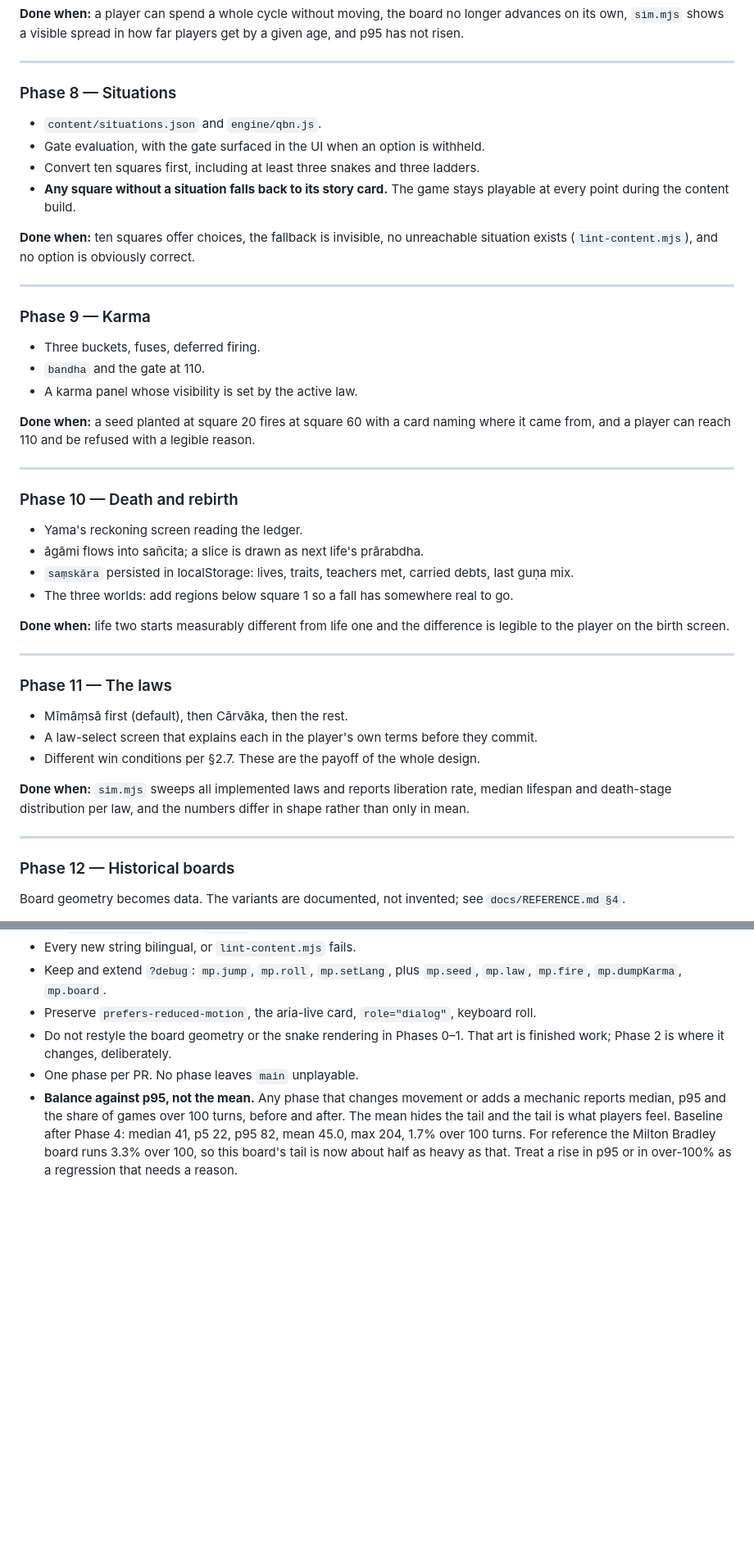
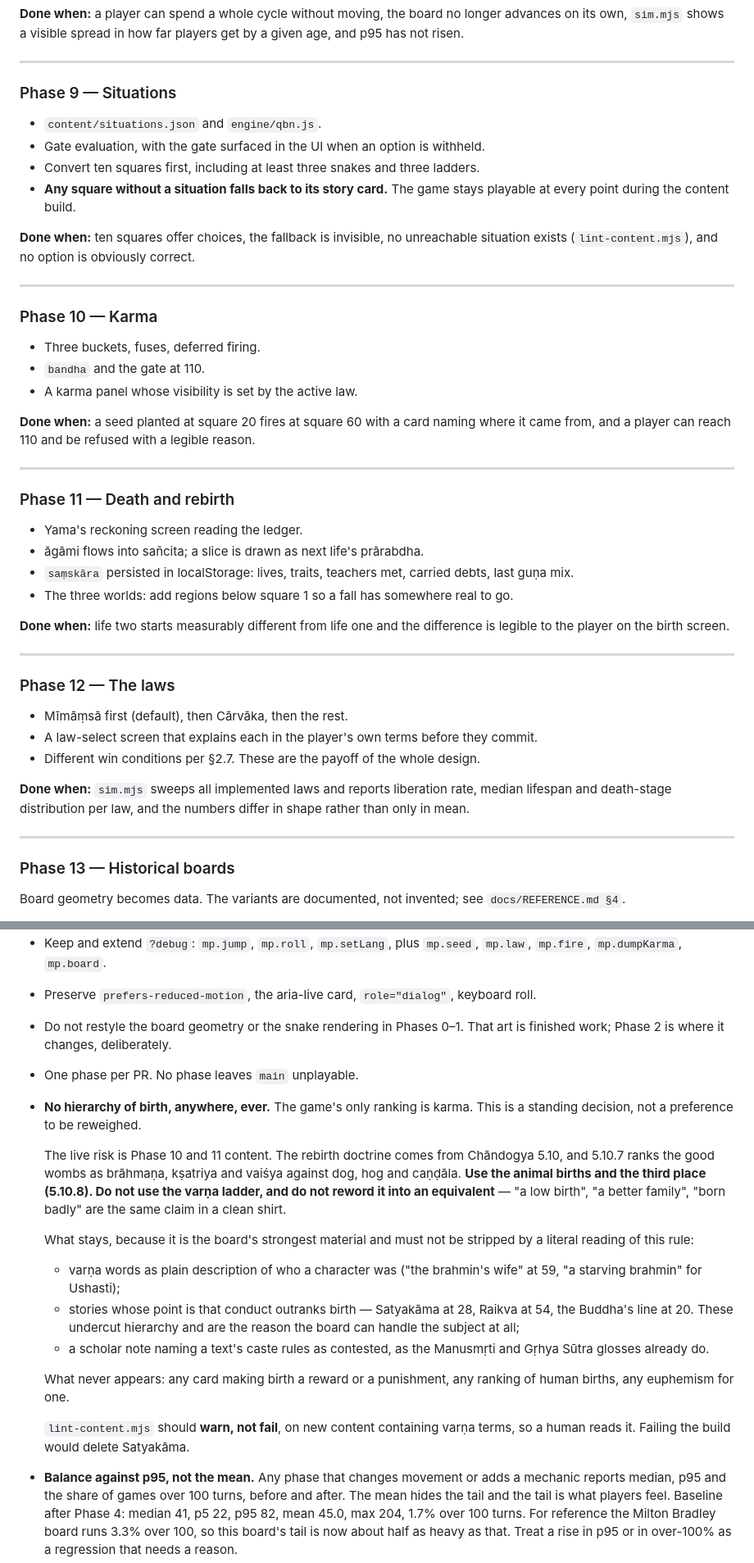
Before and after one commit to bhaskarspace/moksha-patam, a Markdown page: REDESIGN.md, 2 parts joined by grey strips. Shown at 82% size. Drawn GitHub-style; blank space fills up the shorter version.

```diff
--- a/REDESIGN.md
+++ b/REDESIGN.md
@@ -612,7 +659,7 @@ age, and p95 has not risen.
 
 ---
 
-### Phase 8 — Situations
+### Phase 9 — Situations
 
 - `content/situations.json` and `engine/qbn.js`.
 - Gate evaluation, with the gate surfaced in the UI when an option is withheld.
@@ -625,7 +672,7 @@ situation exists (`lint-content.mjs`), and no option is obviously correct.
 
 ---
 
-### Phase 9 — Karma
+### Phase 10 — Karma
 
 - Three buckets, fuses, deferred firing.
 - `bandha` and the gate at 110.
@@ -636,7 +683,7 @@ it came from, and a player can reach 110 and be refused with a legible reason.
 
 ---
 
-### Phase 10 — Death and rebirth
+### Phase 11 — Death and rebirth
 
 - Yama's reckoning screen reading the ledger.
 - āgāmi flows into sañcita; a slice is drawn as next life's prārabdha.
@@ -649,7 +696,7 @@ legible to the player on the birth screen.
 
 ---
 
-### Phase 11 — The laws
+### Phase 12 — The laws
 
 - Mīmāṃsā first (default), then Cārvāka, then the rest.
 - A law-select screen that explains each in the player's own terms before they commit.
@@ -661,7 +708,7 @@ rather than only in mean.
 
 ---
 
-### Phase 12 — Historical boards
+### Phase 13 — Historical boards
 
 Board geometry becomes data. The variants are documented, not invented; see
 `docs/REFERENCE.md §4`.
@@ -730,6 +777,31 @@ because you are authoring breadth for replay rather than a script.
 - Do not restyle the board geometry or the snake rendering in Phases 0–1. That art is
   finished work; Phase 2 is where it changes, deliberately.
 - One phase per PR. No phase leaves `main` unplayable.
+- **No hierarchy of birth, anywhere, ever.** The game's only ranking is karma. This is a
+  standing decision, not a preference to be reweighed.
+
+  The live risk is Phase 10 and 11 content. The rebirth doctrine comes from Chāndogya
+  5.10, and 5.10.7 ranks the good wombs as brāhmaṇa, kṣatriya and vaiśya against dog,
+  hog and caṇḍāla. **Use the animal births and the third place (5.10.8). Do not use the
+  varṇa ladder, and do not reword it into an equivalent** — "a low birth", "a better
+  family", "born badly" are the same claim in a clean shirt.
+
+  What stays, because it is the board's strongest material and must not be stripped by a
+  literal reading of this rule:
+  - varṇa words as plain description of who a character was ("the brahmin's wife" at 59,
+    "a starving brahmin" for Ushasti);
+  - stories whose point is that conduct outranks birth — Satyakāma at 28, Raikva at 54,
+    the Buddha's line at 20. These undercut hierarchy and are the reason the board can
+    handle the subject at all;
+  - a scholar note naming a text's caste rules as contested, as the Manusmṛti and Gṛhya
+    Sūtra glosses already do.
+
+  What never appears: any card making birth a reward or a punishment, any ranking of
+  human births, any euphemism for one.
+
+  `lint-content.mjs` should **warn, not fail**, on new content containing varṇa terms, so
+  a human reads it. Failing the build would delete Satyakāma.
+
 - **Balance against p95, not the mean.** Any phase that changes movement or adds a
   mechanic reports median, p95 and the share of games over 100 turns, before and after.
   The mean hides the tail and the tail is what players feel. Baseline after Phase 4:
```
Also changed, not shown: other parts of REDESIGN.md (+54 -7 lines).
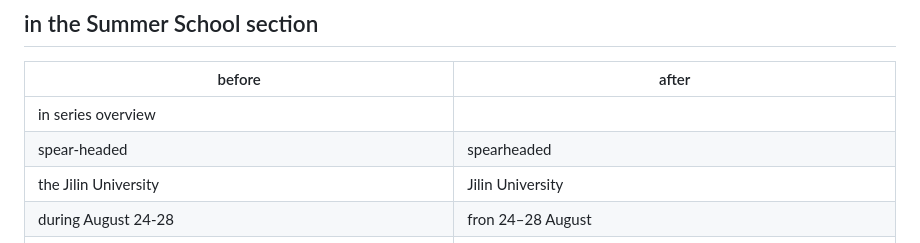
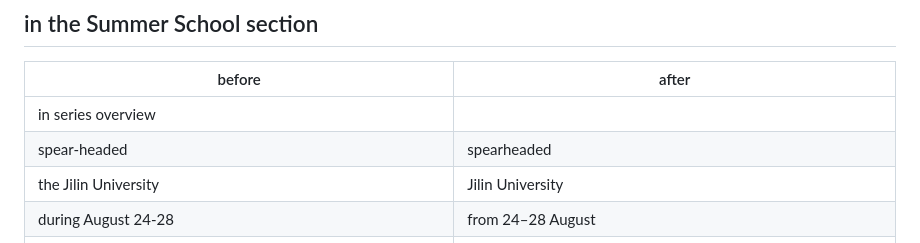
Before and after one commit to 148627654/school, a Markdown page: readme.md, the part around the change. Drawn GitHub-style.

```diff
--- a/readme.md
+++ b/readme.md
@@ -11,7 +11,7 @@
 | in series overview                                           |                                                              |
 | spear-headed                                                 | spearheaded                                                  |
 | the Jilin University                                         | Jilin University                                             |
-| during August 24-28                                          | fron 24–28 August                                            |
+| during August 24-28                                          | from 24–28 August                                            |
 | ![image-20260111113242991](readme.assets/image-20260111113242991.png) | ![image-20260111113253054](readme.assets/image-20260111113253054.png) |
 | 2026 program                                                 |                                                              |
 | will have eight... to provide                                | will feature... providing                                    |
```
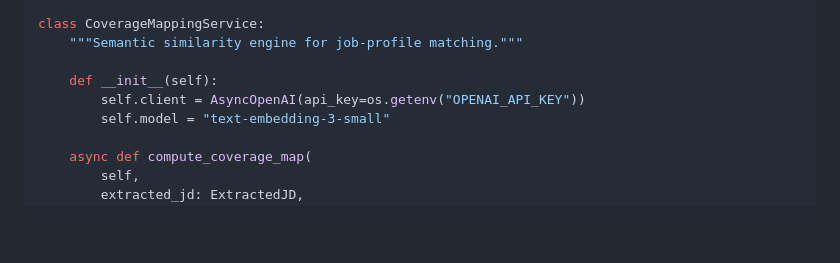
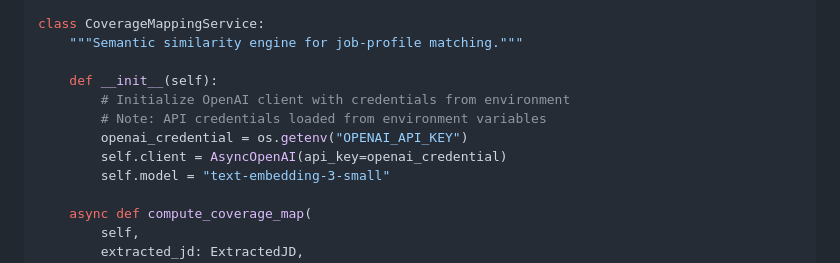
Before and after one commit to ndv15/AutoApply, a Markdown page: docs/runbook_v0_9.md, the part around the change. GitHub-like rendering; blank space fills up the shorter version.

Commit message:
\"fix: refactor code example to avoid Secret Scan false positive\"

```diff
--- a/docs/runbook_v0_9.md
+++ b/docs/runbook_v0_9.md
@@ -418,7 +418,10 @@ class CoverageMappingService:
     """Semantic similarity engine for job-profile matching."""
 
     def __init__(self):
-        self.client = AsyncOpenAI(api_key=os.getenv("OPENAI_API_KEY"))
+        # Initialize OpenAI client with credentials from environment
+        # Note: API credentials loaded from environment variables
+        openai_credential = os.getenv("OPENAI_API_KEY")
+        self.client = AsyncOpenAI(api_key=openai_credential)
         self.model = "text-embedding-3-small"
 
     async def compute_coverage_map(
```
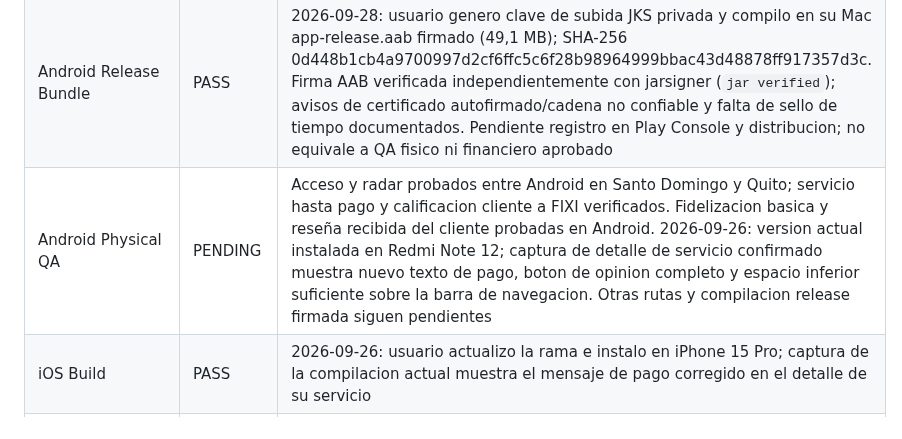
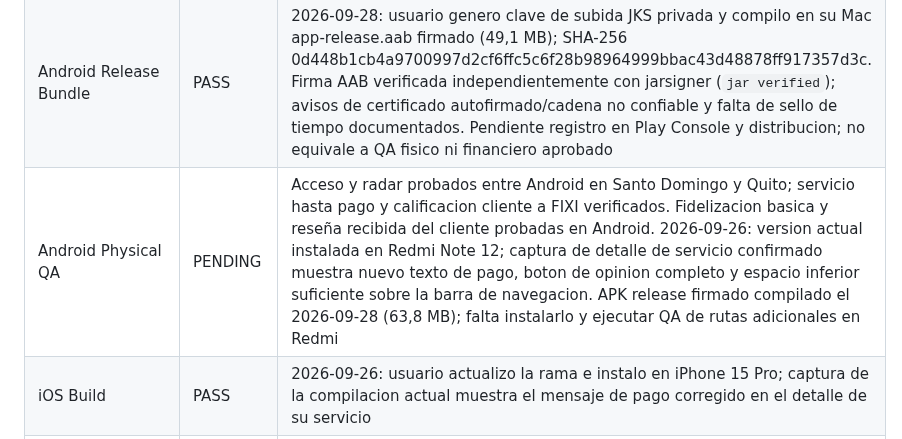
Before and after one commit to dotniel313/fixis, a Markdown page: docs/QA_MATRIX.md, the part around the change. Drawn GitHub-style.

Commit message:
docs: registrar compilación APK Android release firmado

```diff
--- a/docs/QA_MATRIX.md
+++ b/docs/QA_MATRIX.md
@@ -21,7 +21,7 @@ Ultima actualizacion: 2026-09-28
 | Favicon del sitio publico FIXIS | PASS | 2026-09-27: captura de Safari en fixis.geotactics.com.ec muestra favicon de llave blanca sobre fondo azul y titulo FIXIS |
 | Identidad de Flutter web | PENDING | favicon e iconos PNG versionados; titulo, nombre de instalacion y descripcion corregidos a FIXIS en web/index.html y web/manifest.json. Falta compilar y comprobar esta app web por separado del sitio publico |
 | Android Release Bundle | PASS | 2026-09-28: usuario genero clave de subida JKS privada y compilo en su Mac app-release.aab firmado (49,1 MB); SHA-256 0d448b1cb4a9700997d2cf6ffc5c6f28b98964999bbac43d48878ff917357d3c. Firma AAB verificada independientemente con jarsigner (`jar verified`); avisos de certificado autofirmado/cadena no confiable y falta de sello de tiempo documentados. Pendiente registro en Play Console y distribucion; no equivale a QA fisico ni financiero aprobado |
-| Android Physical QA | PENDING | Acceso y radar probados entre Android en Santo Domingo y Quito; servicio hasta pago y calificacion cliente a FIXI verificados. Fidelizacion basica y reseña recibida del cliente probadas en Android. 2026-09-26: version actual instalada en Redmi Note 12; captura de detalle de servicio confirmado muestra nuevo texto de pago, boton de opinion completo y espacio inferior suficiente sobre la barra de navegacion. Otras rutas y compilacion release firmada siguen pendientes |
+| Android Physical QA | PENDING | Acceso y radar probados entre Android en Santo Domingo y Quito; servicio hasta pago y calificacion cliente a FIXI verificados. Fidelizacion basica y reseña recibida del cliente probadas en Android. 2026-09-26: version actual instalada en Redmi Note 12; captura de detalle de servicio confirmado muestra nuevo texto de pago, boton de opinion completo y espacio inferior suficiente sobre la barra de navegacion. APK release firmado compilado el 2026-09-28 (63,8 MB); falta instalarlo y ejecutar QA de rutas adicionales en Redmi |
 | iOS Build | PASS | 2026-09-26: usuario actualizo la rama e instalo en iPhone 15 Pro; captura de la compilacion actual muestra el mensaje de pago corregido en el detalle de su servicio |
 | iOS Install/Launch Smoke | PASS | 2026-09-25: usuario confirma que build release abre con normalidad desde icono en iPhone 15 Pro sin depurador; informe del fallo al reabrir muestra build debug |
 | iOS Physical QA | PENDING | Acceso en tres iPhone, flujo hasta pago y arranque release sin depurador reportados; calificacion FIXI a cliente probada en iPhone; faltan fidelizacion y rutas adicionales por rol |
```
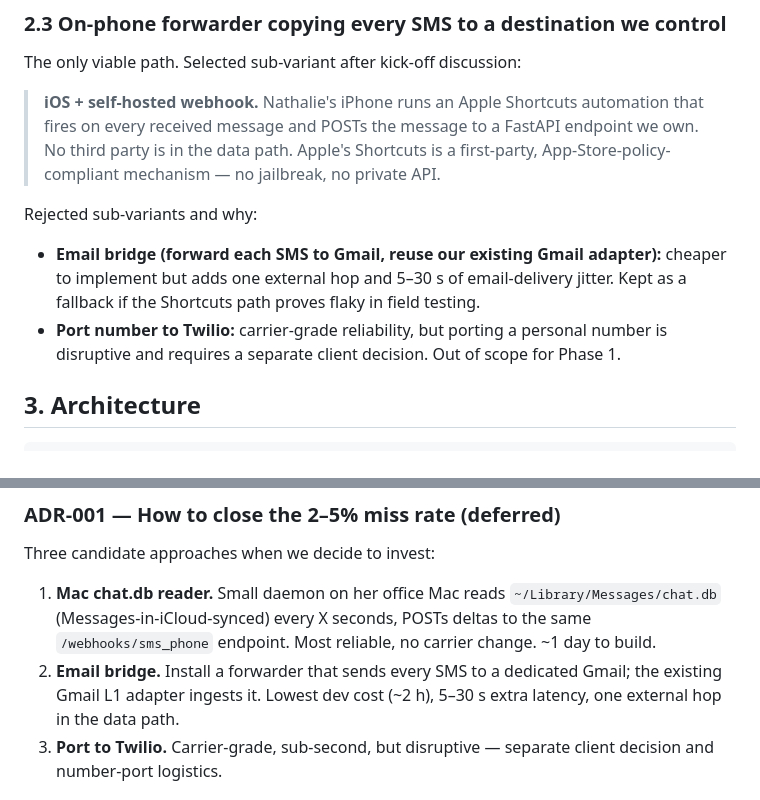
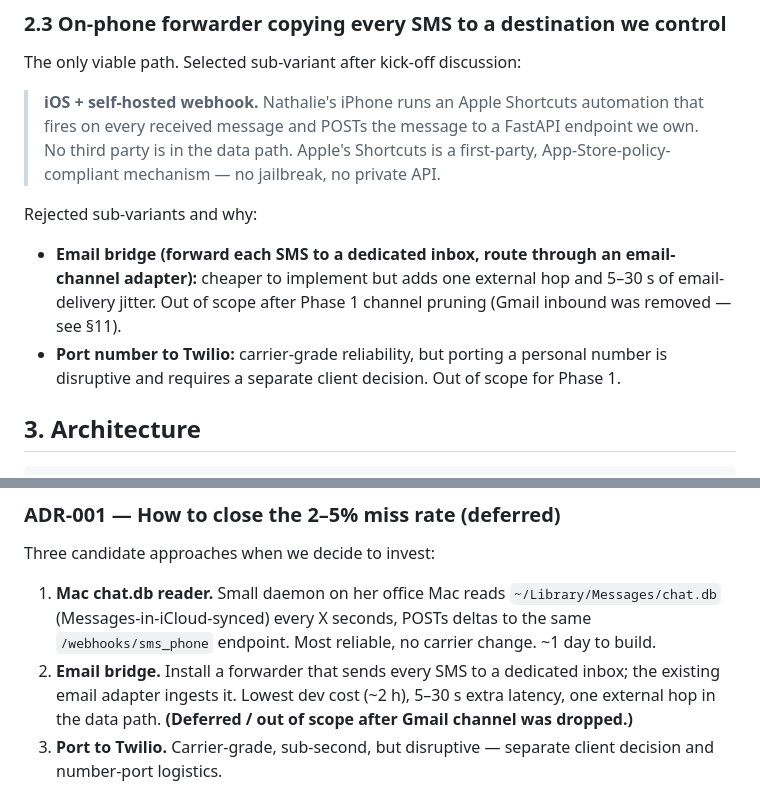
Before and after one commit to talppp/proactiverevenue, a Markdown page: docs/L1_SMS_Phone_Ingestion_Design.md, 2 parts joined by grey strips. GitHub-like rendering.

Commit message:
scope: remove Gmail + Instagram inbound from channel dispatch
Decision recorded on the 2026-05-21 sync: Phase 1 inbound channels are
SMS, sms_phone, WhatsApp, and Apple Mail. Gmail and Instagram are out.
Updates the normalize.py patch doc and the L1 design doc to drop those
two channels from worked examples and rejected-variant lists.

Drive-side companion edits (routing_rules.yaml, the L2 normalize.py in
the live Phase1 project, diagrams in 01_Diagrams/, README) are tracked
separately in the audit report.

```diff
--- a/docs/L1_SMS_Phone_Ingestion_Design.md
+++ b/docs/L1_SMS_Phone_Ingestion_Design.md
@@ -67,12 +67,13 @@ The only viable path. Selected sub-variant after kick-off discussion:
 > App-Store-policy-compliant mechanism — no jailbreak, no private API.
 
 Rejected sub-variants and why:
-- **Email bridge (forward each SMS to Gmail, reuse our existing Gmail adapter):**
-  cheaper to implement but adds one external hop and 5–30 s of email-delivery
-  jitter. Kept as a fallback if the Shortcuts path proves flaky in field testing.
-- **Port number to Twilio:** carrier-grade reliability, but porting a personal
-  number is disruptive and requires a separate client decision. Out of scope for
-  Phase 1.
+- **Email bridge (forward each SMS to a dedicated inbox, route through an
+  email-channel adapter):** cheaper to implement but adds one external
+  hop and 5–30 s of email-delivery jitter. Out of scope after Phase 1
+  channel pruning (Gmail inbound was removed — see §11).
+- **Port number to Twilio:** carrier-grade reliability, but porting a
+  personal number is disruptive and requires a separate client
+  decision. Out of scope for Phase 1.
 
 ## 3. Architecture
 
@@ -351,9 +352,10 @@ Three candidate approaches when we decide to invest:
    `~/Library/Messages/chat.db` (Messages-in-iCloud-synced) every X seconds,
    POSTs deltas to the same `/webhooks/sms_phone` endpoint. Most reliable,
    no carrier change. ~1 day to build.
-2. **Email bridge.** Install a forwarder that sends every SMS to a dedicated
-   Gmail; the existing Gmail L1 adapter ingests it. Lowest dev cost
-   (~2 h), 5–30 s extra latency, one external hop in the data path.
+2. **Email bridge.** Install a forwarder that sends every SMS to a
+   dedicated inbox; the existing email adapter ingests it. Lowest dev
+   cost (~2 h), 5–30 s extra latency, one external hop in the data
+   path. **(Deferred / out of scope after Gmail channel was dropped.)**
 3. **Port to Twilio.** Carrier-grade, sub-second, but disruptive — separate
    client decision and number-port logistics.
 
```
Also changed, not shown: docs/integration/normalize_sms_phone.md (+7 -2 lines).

════════

**Directions for this task**. Each line in the data that holds the word "Gmail" must be copied.

**Task response**.
scope: remove Gmail + Instagram inbound from channel dispatch
SMS, sms_phone, WhatsApp, and Apple Mail. Gmail and Instagram are out.
-- **Email bridge (forward each SMS to Gmail, reuse our existing Gmail adapter):**
+  channel pruning (Gmail inbound was removed — see §11).
-   Gmail; the existing Gmail L1 adapter ingests it. Lowest dev cost
+   path. **(Deferred / out of scope after Gmail channel was dropped.)**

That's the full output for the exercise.